By Patricia Salber

512px-Spices_in_an_Indian_marketAre your spices filthy?  If they are imported, and in the US most are, they might well be.  A brief article in the November 27, 2013 issue of JAMA reports on the findings of a draft risk profile issue by the FDA on October 30.  It found that ~12% of imported spices were contaminated with filth (rodent hairs, insects or insect fragments, and occasionally animal and/or insect fecal materials).  Yuk!

But the concern is beyond yuk.  Almost 6% of spices sampled were contaminated with Salmonella.  Further, these contaminates have been tied to outbreaks of foodborne illnesses.  According to the article, there have been 124 spice-related outbreaks between 1973 and 2010 including a large outbreak of Salmonella-related illness in 2008-2009 associated with the use of white pepper.  The outbreaks caused 1946 illnesses, 128 hospitalization, and 2 deaths.

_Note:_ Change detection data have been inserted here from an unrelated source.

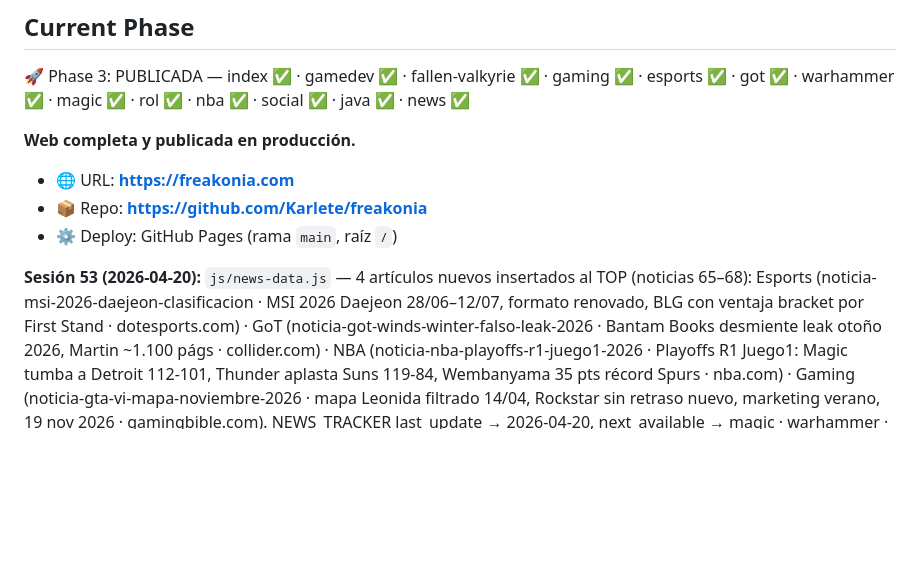
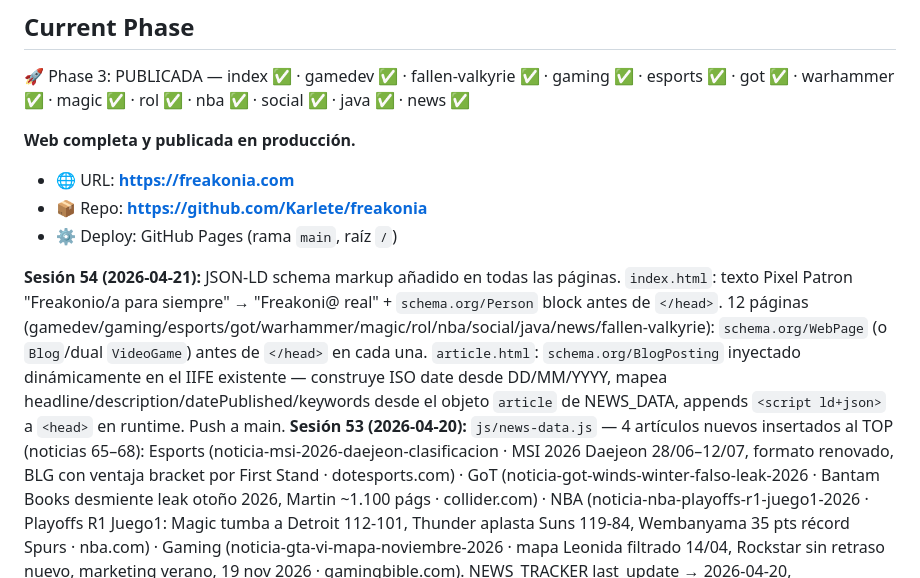
Before and after one commit to Karlete/freakonia, a Markdown page: estado.md, the part around one of its changes. Rendered like a GitHub page; blank space fills up the shorter version.

```diff
--- a/estado.md
+++ b/estado.md
@@ -221,6 +221,7 @@ Estos están declarados dentro del `<style>` de cada página y son propios de ca
 - 📦 Repo: **https://github.com/Karlete/freakonia**
 - ⚙️ Deploy: GitHub Pages (rama `main`, raíz `/`)
 
+**Sesión 54 (2026-04-21):** JSON-LD schema markup añadido en todas las páginas. `index.html`: texto Pixel Patron "Freakonio/a para siempre" → "Freakoni@ real" + `schema.org/Person` block antes de `</head>`. 12 páginas (gamedev/gaming/esports/got/warhammer/magic/rol/nba/social/java/news/fallen-valkyrie): `schema.org/WebPage` (o `Blog`/dual `VideoGame`) antes de `</head>` en cada una. `article.html`: `schema.org/BlogPosting` inyectado dinámicamente en el IIFE existente — construye ISO date desde DD/MM/YYYY, mapea headline/description/datePublished/keywords desde el objeto `article` de NEWS_DATA, appends `<script ld+json>` a `<head>` en runtime. Push a main.
 **Sesión 53 (2026-04-20):** `js/news-data.js` — 4 artículos nuevos insertados al TOP (noticias 65–68): Esports (noticia-msi-2026-daejeon-clasificacion · MSI 2026 Daejeon 28/06–12/07, formato renovado, BLG con ventaja bracket por First Stand · dotesports.com) · GoT (noticia-got-winds-winter-falso-leak-2026 · Bantam Books desmiente leak otoño 2026, Martin ~1.100 págs · collider.com) · NBA (noticia-nba-playoffs-r1-juego1-2026 · Playoffs R1 Juego1: Magic tumba a Detroit 112-101, Thunder aplasta Suns 119-84, Wembanyama 35 pts récord Spurs · nba.com) · Gaming (noticia-gta-vi-mapa-noviembre-2026 · mapa Leonida filtrado 14/04, Rockstar sin retraso nuevo, marketing verano, 19 nov 2026 · gamingbible.com). NEWS_TRACKER last_update → 2026-04-20, next_available → magic · warhammer · gamedev. Push a main.
 **Sesión 52 (2026-04-14):** `js/news-data.js` — 4 artículos nuevos insertados al TOP (noticias 58–61): Esports (noticia-lec-spring-semana3-2026 · LEC Spring semana 3, VIT 5-1 lidera, GIANTX 4-0 invicto, resultados 11-13/04 · globalsportsarchive.com) · NBA (noticia-nba-playin-2026 · NBA Play-In 2026 arranca 14/04 · nba.com) · Magic (noticia-magic-secrets-strixhaven-2026 · Secrets of Strixhaven 24/04 · magic.wizards.com) · Warhammer (noticia-warhammer-old-world-adepticon-gw-2026 · Adepticon 2026 + 4 cosas que GW necesita · belloflostsouls.net). Fix noticia 61: clasificación corregida (se usaban datos LEC Versus enero-feb por error, sustituidos por datos reales LEC Spring abril). `js/youtube.js` — nuevo short `xst_ontfUyg` (7 curiosidades FFVII) al TOP. `gaming.html` — nueva sección `#ffvii-especial`: portada `FFVIIPortada.webp`, mini-reportaje historia real + historia del juego, caja de anuncio gameplay completo (3 vídeos ~9h + mods + retraducción ES); quicknav link ⚔ FINAL FANTASY VII añadido; CSS scoped. NEWS_TRACKER last_update → 2026-04-14, next_available → gamedev · got · gaming. Push a main.
 **Sesión 51 (2026-04-11):** `js/youtube.js` — fix bug autoplay: iframes ahora renderizan con `src=""` + `data-src`, y `toggleVideoEmbed` asigna `iframe.src = iframe.dataset.src` al abrir y borra `iframe.src = ''` al cerrar (detiene reproducción). Nuevo short añadido al array `SANPRIETO_VIDEOS`: `dOsnhBU5AzA` (FFVII WTF Traducción). `js/news-data.js` — 3 artículos nuevos insertados al TOP (noticias 55–57): Gaming (noticia-oblivion-remastered-gamepass-2026 · Oblivion Remastered en Game Pass Ultimate/PC el 16/04 · news.xbox.com) · GoT (noticia-hotd-s3-junio-2026-confirmado · HotD T3 junio, James Norton + Tommy Flanagan, T4 en 2028 · gamesradar.com) · Rol (noticia-dnd-villainous-options-playtest-2026 · D&D Villainous Options UA, opciones para PJs villanos · enworld.org). NEWS_TRACKER last_update → 2026-04-11, next_available → esports · nba · magic · warhammer · gamedev. Push a main.
```
Also changed, not shown: other parts of estado.md (+1 -1 lines), commit.md (+21 -0 lines).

There are three main reasons for the contamination:

  •  Failure to limit animal access to the spice source plants at harvest or during drying
  • Failing to prevent stored-product pests from accessing the spices during storage
  • Failure to apply an effective pathogen reduction treatment

So, what can your do, short of reverting to a bland diet?  One answer is to grow your own herbs and spices.   This gives you ultimate control.  My yard supplies everything I need except for complex spices, such as curry mixes.  I grow basil, bay leaf, oregano, marjoram, cilantro, parsley, lemon grass, hot peppers, sage, peppermint, and spearmint and more – or rather it grows itself, I just harvest it.  If this is not your cup of tea or if your thumb is not green, try to buy locally grown spices from reliable sources, such as farmers’ markets or natural food stores.

Hopefully, shining a light on the contamination issue will bring market forces to bear on the overseas spice producers to literally clean up their act.